Among the lines below, return each one that contains the word "README".

START Source records

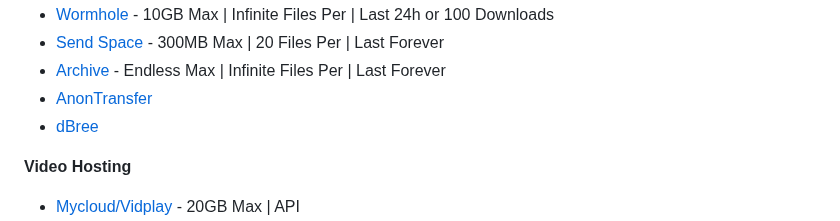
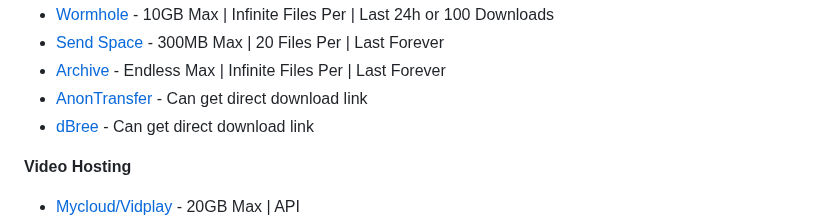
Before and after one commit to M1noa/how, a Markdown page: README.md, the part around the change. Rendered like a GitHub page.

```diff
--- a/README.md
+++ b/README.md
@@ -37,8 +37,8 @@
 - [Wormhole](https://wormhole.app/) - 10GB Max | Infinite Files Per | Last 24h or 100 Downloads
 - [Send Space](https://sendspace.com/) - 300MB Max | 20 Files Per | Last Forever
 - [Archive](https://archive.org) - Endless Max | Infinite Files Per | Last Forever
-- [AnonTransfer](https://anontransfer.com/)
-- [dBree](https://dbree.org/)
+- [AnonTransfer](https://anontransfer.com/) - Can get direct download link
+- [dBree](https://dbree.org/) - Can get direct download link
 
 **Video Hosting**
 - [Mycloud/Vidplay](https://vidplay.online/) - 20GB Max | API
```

END Source records
START Source records

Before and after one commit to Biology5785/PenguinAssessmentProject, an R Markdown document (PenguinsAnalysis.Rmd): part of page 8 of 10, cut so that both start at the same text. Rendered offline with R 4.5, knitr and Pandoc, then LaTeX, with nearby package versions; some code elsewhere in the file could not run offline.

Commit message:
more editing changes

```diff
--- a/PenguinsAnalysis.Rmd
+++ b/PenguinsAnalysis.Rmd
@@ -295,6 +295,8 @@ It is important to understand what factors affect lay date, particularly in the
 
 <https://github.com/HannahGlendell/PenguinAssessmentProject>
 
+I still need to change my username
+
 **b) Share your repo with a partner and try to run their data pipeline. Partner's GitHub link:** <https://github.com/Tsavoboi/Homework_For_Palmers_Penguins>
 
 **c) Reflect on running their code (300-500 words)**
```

END Source records

**Expected output:**
Before and after one commit to M1noa/how, a Markdown page: README.md, the part around the change. Rendered like a GitHub page.
--- a/README.md
+++ b/README.md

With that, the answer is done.